I was in CVS the other day and realized, amidst the gold ribbons and chocolate Santas, that it was that time of year again. Christmas: a holiday that people take extra jobs to afford. Yep. I saw plenty of ads on Craigslist advertising jobs that will help people afford cool Christmas presents for friends and family. The North Pole countdown is on.
I find inspiration and solace in literature. So I searched my scattered and voluminous book collection for A Christmas Carol by Charles Dickens. This is the core text for the Christmas spirit in the same way the New Testament is the core text for Christians. The central character is Scrooge – a man who goes on a great internal journey on Christmas Eve guided by three ghosts. He wakes up on Christmas Day a changed man and full of the spirit and joy of Christmas.
Who is Scrooge? Adam Sandler joked that he was ‘not Jewish’ and, indeed, Scrooge is not Jewish. Early in the story Scrooge is visited by his nephew who attempts to corral his uncle out of his dismal mood and to be merry and partake in the festivities. Not Chanukah parties mind you. Scrooge was a lonely man, and his profound journey on a culturally important day of the year warms all of our hearts because the story tells us that people can and do change. In fact, we so much believe in the power of change that Scrooge has 43,943 friends on Facebook. Last I checked, that is more than Freud or Jung; two men who dedicated their life to the power of change.
Last year’s Disney movie starring Jim Carrey was an excellent rendition of A Christmas Carol. It was in 3D, and had several stirring songs. But my favorite version is the Muppet’s A Christmas Carol. I have a link to the YouTube video below. In it, the character of Scrooge is sung in a song.

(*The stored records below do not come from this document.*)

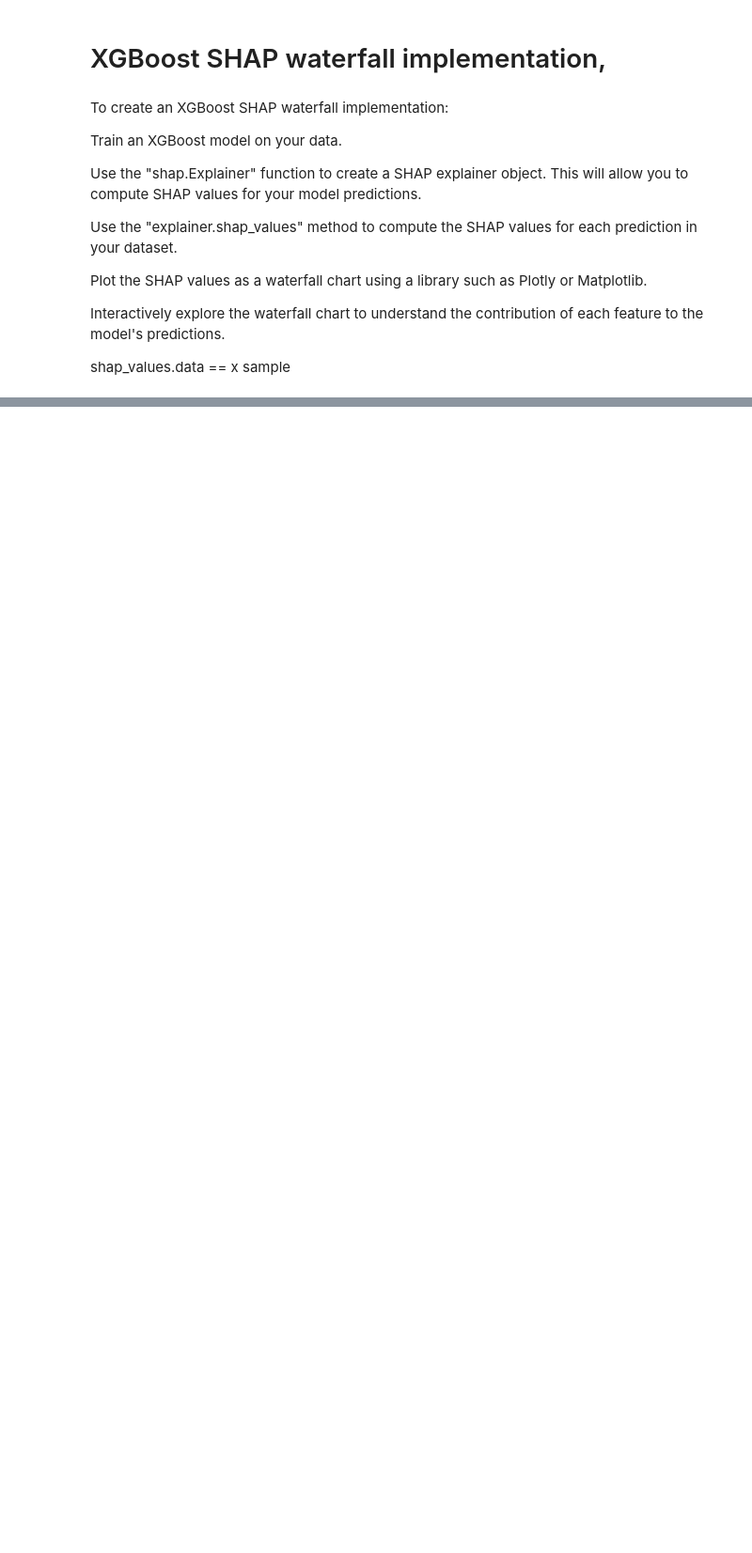
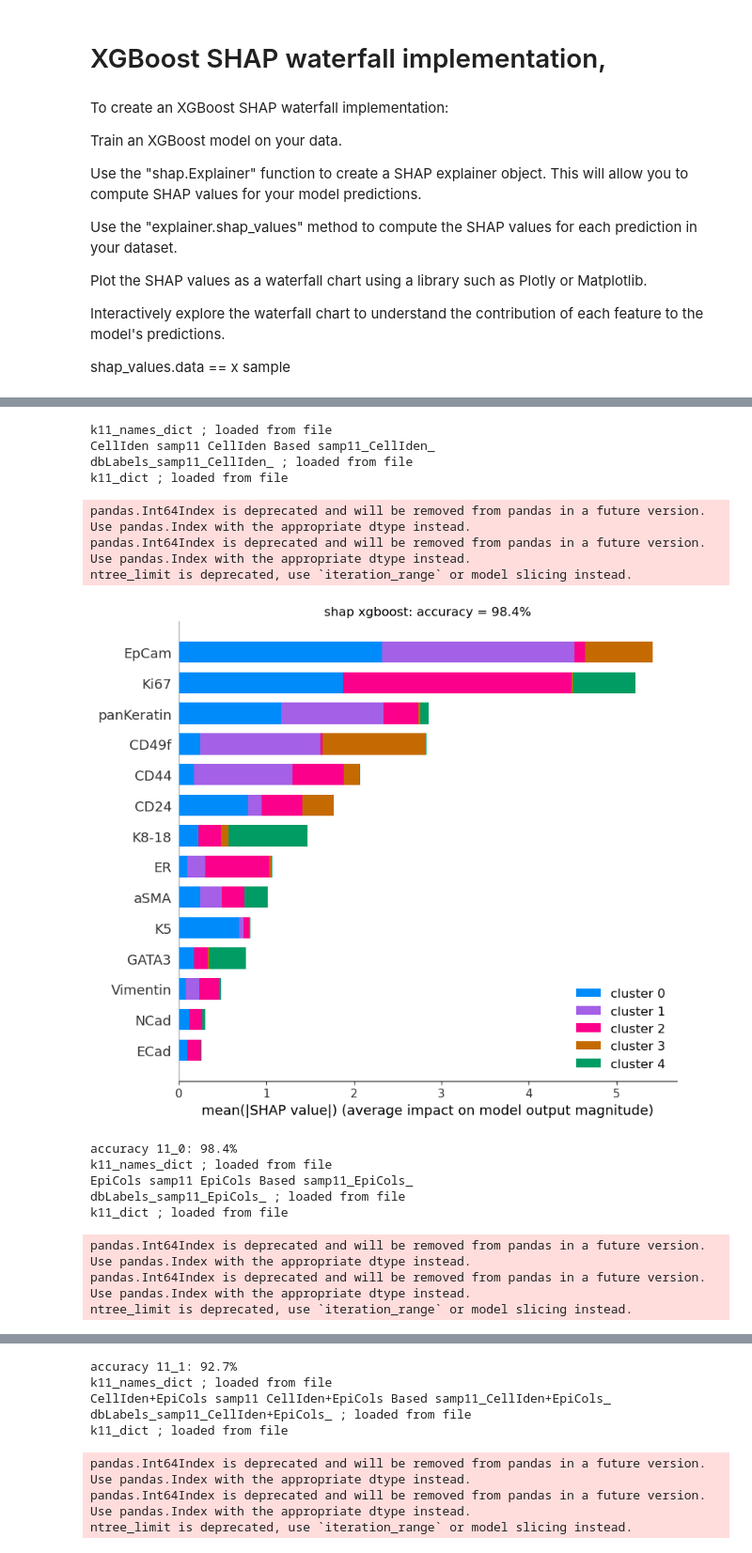
Before and after one commit to yishaiar/breast_cancer_PHD_research, a Jupyter notebook: 01_15_xgboost/xgboost_example copy.ipynb, the cells around one changed output, grey strips where cells are left out. Shown at 94% size. Drawn from its saved outputs; the diff is of its cells as text; code cells hidden in the pictures; blank space fills up the shorter version.

Commit message:
shap finished

```diff
--- a/01_15_xgboost/xgboost_example copy.ipynb
+++ b/01_15_xgboost/xgboost_example copy.ipynb
@@ -79,0 +97,62 @@ No data for colormapping provided via 'c'. Parameters 'vmin', 'vmax' will be ign
+# %%
+def plotshap(j,group_ind,dir_data,calc_shap=True):
+    names_dict = pickle_load('k'+j+'_names_dict', dir_data)
+    NamesAll = names_dict['NamesAll']
+    CellIden = names_dict['CellIden']
+    EpiCols = names_dict['EpiCols']
+    Core = names_dict['Core']
+    CellIden_EpiCols = CellIden + EpiCols
+    groups = [['CellIden', 'EpiCols', 'CellIden+EpiCols'],
+            [CellIden, EpiCols, CellIden_EpiCols]]
+
+    names = [[f'samp{j}_CellIden_', f'samp{j} CellIden Based'],
+            [f'samp{j}_EpiCols_', f'samp{j} EpiCols Based'],
+            [f'samp{j}_CellIden+EpiCols_', f'samp{j} CellIden+EpiCols Based']]
+    figname, title = names[group_ind]
+    name, featureGroup = groups[0][group_ind], groups[1][group_ind]
+    print(name, title, figname)
+    labels = np.asarray(pickle_load(f'dbLabels_samp{j}_{name}_', dir_data))
+    k = pd.concat([pickle_load('k'+j+'_dict', dir_data)['k']])[featureGroup]
+
+    # df = pd.DataFrame({
+    #                    'var1':random.sample(range(1, 100), 10),
+    #                    'var2':random.sample(range(1, 100), 10),
+    #                    'var3':random.sample(range(1, 100), 10),
+    #                    'class': ['a','a','a','a','a','b','b','c','c','c']})
+    # labels = df.pop('class')
+
+
+    ind = labels !=-1 # drop unclustered rows (clust==-1)
+    colors = cm.rainbow(np.linspace(0, 1, np.unique(labels).shape[0]-1))
+    import random
+    random.shuffle(colors)
+    fig,accuracy = xg_classification_shap(k.copy(),labels.copy(),ind,colors,calc_shap = True)
+    # %matplotlib inline
+    # fig.show()
+    print(f"accuracy {j}_{group_ind}: {accuracy}%")
+    if calc_shap:
+        fig.savefig(f'{j}_{group_ind}_shap.png')
+# %%
+# j = 'b234'
+# # j = 'b23ad'
+# group_ind = 0
+for j in ['11','7','4.1','5','4']:
+    for group_ind in [0,1,2]:
+        plotshap(j,group_ind,dir_data,calc_shap=True)
+# %% [output]
+k11_names_dict ; loaded from file
+CellIden samp11 CellIden Based samp11_CellIden_
+dbLabels_samp11_CellIden_ ; loaded from file
+k11_dict ; loaded from file
+pandas.Int64Index is deprecated and will be removed from pandas in a future version. Use pandas.Index with the appropriate dtype instead.
+pandas.Int64Index is deprecated and will be removed from pandas in a future version. Use pandas.Index with the appropriate dtype instead.
+ntree_limit is deprecated, use `iteration_range` or model slicing instead.
+[figure, added]
+accuracy 11_0: 98.4%
+k11_names_dict ; loaded from file
+EpiCols samp11 EpiCols Based samp11_EpiCols_
+dbLabels_samp11_EpiCols_ ; loaded from file
+k11_dict ; loaded from file
+pandas.Int64Index is deprecated and will be removed from pandas in a future version. Use pandas.Index with the appropriate dtype instead.
+pandas.Int64Index is deprecated and will be removed from pandas in a future version. Use pandas.Index with the appropriate dtype instead.
+ntree_limit is deprecated, use `iteration_range` or model slicing instead.
@@ -79,0 +160,8 @@ No data for colormapping provided via 'c'. Parameters 'vmin', 'vmax' will be ign
+accuracy 11_1: 92.7%
+k11_names_dict ; loaded from file
+CellIden+EpiCols samp11 CellIden+EpiCols Based samp11_CellIden+EpiCols_
+dbLabels_samp11_CellIden+EpiCols_ ; loaded from file
+k11_dict ; loaded from file
+pandas.Int64Index is deprecated and will be removed from pandas in a future version. Use pandas.Index with the appropriate dtype instead.
+pandas.Int64Index is deprecated and will be removed from pandas in a future version. Use pandas.Index with the appropriate dtype instead.
+ntree_limit is deprecated, use `iteration_range` or model slicing instead.
```
Also changed, not shown: parts of 5 cells of this notebook, 5 other files.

Yes, Scrooge is mean, stingy and covetous. But he is also kind, warm and generous. Scrooge’s appeal is not only that he can change but that he had all these marvelous characteristics in him the whole time.